Find the lines holding the string "onChecked" in the data, then copy all of them.
------ Exercise materials
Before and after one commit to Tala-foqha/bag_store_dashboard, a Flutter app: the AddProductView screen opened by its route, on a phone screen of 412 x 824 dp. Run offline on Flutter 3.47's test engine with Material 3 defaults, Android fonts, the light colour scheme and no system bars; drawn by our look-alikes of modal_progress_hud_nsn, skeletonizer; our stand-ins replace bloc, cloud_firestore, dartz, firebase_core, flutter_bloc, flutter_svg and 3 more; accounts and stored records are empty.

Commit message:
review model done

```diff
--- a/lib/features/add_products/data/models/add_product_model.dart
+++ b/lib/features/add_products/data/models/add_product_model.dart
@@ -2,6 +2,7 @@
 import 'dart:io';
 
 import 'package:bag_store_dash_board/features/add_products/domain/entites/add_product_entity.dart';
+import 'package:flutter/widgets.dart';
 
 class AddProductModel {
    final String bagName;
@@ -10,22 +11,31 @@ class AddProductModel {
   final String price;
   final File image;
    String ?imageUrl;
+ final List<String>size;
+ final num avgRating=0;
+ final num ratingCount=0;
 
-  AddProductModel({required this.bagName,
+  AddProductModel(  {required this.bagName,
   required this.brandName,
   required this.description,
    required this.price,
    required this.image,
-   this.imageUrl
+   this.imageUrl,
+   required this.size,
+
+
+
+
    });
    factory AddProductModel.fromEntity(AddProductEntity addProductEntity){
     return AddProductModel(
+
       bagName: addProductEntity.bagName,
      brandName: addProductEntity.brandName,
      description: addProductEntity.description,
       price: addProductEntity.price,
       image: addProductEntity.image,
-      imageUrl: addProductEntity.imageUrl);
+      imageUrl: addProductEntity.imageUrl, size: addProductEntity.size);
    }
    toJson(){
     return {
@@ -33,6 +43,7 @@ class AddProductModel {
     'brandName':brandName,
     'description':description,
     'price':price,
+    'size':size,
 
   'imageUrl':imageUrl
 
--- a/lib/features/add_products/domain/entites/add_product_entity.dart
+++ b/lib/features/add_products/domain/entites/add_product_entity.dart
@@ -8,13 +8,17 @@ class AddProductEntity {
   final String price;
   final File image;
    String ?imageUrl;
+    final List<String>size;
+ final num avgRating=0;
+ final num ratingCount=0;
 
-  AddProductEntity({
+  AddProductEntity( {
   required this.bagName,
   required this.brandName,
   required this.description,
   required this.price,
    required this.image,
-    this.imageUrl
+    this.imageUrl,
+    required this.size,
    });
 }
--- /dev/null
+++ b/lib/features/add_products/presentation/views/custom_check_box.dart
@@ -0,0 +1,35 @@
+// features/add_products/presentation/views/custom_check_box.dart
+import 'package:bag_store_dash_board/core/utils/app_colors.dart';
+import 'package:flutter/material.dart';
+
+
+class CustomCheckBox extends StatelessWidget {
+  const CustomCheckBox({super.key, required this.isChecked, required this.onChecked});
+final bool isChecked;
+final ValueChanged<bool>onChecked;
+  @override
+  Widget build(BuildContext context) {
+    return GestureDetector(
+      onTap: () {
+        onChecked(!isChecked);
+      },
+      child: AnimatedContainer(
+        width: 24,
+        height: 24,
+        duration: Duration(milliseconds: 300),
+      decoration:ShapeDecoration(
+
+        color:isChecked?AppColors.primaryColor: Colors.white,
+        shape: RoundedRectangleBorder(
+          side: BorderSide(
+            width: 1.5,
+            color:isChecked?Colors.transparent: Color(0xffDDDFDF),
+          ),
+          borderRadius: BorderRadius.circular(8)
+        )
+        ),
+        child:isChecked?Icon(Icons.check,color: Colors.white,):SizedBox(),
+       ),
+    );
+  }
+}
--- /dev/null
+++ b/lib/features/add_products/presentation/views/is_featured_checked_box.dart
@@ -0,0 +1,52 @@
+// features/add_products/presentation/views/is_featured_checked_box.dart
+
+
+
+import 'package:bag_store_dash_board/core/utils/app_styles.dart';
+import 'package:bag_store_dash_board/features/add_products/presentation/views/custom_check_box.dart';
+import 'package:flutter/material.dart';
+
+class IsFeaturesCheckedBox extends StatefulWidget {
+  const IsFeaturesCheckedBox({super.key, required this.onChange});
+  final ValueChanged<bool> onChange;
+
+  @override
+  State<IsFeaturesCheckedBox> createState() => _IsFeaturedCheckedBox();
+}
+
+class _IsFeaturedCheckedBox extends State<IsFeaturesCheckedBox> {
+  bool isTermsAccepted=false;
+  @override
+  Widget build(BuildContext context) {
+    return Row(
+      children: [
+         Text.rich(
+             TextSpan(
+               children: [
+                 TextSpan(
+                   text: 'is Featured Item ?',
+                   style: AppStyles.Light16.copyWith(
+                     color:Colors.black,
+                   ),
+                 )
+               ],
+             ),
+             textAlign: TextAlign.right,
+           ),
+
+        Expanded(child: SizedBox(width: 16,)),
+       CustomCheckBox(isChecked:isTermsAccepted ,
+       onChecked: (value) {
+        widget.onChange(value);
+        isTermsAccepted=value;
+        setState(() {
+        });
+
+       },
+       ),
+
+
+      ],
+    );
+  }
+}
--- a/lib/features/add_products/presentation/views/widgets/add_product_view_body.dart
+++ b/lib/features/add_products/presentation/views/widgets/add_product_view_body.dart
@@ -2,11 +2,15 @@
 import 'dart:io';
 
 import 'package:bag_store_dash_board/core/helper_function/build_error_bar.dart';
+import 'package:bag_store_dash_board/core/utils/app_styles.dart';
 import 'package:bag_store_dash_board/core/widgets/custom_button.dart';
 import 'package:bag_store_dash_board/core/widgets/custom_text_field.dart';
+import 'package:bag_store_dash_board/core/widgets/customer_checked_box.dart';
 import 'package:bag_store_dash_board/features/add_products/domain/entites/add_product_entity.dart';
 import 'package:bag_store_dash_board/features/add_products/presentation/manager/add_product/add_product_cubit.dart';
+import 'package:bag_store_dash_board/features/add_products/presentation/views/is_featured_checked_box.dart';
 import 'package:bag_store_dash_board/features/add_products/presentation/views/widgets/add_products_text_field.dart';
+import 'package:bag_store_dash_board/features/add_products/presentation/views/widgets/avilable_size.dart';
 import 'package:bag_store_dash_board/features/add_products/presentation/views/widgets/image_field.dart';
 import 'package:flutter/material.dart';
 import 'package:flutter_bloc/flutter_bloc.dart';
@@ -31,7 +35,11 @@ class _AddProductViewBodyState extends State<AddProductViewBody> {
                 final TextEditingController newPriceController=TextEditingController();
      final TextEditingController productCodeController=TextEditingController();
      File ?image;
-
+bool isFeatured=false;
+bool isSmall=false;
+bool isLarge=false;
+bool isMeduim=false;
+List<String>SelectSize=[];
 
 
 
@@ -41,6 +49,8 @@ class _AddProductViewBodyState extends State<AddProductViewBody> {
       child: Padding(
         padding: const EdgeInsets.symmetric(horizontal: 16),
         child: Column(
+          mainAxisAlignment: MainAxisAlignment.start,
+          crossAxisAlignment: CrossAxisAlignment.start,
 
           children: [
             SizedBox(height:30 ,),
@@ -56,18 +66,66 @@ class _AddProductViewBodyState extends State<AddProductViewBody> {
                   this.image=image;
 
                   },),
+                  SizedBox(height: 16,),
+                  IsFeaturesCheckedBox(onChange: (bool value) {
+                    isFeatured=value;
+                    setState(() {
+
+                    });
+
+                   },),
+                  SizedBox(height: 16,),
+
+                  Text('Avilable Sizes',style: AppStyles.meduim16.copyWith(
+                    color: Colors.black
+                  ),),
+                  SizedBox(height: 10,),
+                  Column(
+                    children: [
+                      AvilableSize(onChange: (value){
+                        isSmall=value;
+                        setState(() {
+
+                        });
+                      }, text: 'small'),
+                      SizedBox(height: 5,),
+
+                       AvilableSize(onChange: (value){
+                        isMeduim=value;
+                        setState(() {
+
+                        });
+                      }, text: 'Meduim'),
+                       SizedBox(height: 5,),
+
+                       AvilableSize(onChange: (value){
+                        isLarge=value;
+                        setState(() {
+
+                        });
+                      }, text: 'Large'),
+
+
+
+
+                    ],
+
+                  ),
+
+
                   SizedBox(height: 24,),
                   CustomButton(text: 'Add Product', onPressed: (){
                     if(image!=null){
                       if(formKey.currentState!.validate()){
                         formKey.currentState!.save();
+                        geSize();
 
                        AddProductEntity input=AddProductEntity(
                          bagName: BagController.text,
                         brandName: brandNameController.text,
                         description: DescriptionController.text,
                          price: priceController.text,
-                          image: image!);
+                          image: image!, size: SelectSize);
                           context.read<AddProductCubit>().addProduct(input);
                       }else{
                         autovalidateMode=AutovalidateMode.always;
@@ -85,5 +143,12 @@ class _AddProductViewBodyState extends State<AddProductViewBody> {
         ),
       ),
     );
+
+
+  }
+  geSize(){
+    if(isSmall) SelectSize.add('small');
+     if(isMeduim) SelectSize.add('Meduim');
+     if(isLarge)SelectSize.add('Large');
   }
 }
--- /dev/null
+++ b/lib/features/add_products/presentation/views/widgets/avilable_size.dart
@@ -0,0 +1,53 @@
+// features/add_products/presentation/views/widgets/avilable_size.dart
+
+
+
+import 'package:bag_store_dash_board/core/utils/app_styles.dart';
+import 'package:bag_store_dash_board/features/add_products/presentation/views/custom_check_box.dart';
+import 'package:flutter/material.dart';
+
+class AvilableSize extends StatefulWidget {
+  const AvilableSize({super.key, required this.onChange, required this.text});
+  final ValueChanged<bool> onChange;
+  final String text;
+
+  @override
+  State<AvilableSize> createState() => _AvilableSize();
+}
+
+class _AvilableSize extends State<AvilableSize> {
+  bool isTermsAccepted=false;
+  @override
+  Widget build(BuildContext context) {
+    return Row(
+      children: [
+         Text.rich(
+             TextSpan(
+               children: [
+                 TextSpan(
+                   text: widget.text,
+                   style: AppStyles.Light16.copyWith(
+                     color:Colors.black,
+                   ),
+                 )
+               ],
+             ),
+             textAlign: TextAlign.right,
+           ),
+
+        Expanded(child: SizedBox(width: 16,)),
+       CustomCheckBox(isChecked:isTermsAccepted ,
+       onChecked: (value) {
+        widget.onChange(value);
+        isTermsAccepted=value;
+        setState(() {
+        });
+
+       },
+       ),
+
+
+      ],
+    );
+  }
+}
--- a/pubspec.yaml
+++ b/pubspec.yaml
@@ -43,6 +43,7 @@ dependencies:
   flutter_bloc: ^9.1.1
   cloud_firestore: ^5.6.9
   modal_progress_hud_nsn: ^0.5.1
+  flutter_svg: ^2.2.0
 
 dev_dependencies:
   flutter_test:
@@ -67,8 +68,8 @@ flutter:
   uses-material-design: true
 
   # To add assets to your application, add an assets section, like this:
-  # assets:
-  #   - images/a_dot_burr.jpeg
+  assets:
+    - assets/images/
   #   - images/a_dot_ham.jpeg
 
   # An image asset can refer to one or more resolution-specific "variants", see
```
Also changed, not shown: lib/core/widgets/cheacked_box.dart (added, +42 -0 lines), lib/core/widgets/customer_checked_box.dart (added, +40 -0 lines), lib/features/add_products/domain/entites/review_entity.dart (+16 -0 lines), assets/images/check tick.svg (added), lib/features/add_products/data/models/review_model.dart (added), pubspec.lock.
------------
__Answer below__
+  const CustomCheckBox({super.key, required this.isChecked, required this.onChecked});
+final ValueChanged<bool>onChecked;
+        onChecked(!isChecked);
+       onChecked: (value) {
+       onChecked: (value) {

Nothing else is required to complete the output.